> **DATA FOR THIS EXERCISE**
↓

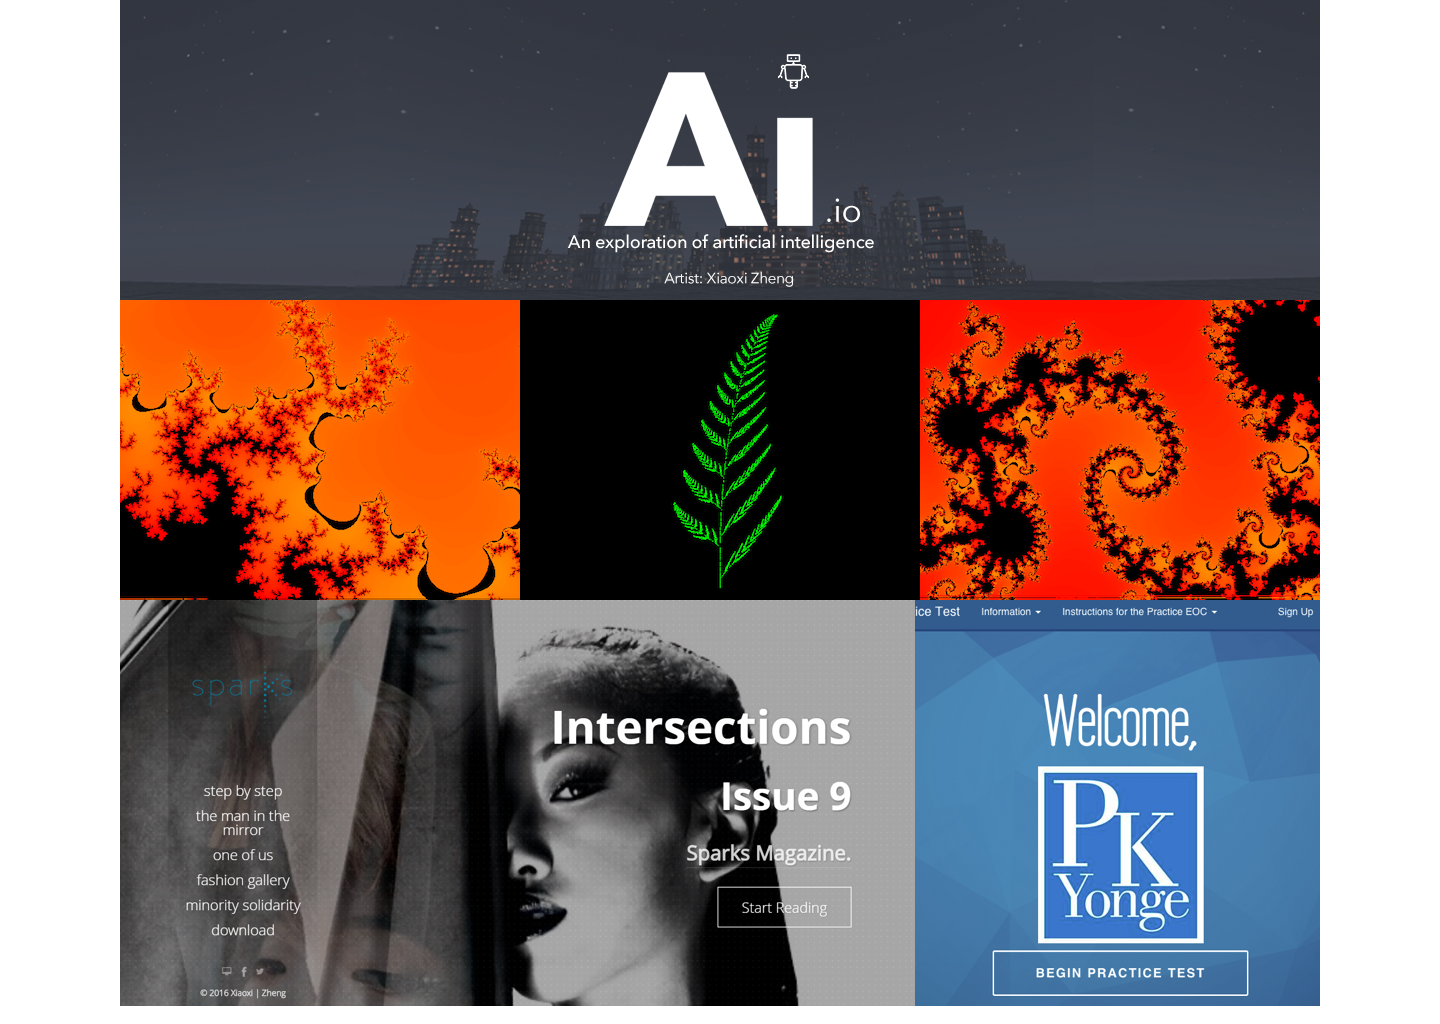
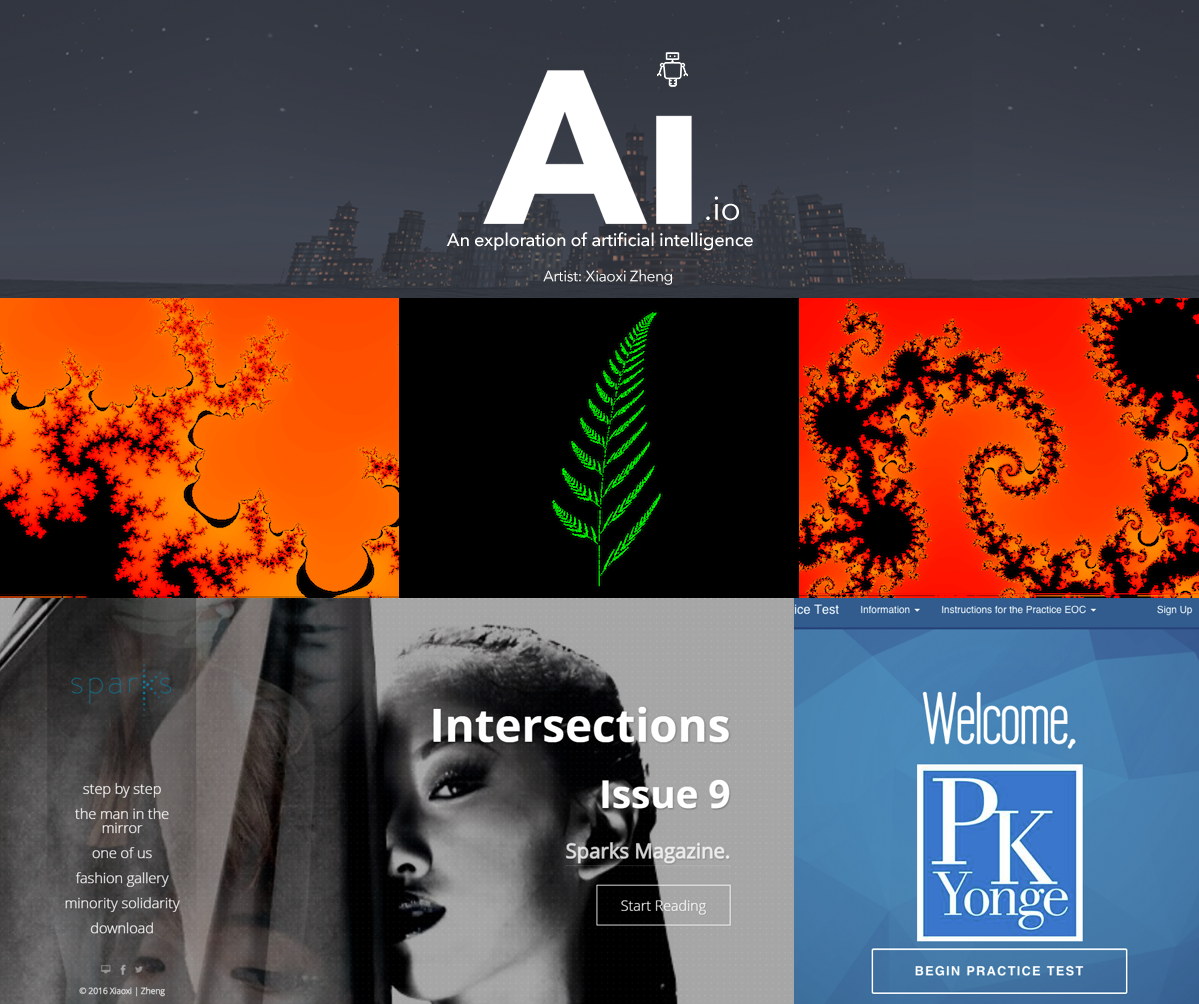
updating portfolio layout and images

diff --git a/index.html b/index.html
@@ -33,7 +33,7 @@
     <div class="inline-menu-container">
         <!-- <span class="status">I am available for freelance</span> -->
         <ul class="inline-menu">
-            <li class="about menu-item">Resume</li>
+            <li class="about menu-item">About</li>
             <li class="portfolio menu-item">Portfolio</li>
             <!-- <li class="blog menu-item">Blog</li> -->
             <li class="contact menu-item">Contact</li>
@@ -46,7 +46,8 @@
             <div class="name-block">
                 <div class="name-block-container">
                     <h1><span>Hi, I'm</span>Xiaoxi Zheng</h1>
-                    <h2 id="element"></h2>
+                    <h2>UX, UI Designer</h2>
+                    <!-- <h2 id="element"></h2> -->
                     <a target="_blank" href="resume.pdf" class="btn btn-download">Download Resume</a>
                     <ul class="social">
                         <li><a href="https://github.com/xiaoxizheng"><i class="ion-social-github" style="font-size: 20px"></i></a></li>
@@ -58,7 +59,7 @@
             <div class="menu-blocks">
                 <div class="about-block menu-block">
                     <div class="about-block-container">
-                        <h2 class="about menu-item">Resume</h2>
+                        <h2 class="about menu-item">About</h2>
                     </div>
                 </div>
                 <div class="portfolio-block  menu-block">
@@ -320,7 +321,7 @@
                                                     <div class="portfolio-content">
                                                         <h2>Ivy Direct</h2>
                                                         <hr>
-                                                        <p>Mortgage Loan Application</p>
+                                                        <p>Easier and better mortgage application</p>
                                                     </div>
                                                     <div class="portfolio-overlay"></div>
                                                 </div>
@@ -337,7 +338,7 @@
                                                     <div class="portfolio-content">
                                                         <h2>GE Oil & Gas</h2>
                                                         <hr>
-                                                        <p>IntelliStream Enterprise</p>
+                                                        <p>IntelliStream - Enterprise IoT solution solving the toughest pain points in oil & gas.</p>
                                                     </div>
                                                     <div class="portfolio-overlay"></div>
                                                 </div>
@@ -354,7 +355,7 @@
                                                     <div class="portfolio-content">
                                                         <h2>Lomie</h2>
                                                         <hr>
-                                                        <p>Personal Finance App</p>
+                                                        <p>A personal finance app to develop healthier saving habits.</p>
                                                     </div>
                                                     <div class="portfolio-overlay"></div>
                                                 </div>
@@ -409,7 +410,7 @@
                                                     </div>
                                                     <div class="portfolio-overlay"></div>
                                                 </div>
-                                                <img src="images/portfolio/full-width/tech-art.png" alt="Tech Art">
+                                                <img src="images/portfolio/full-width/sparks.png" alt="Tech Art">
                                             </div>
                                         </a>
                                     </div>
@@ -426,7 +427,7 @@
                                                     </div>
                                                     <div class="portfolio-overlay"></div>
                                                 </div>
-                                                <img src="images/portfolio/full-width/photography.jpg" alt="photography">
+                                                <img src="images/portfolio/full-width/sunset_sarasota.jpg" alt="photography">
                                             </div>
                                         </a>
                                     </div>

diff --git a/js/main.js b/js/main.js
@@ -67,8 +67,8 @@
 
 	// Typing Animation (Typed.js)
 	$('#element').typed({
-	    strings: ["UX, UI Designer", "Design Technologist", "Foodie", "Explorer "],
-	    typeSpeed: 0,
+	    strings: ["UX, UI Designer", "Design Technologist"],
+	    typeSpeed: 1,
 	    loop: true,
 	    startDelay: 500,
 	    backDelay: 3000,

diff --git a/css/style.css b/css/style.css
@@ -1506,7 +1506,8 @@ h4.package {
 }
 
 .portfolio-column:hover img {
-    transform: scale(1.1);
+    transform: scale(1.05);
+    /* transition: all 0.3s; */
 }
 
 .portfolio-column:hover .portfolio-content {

↑

> **TASK GOAL**
Reproduce word for word the material above, beginning with the line that contains "-320,7 +321,7 @@" and ending with the line that contains "<p>Mortgage Loan Application</p>".

> **ANSWER SECTION**
@@ -320,7 +321,7 @@
                                                     <div class="portfolio-content">
                                                         <h2>Ivy Direct</h2>
                                                         <hr>
-                                                        <p>Mortgage Loan Application</p>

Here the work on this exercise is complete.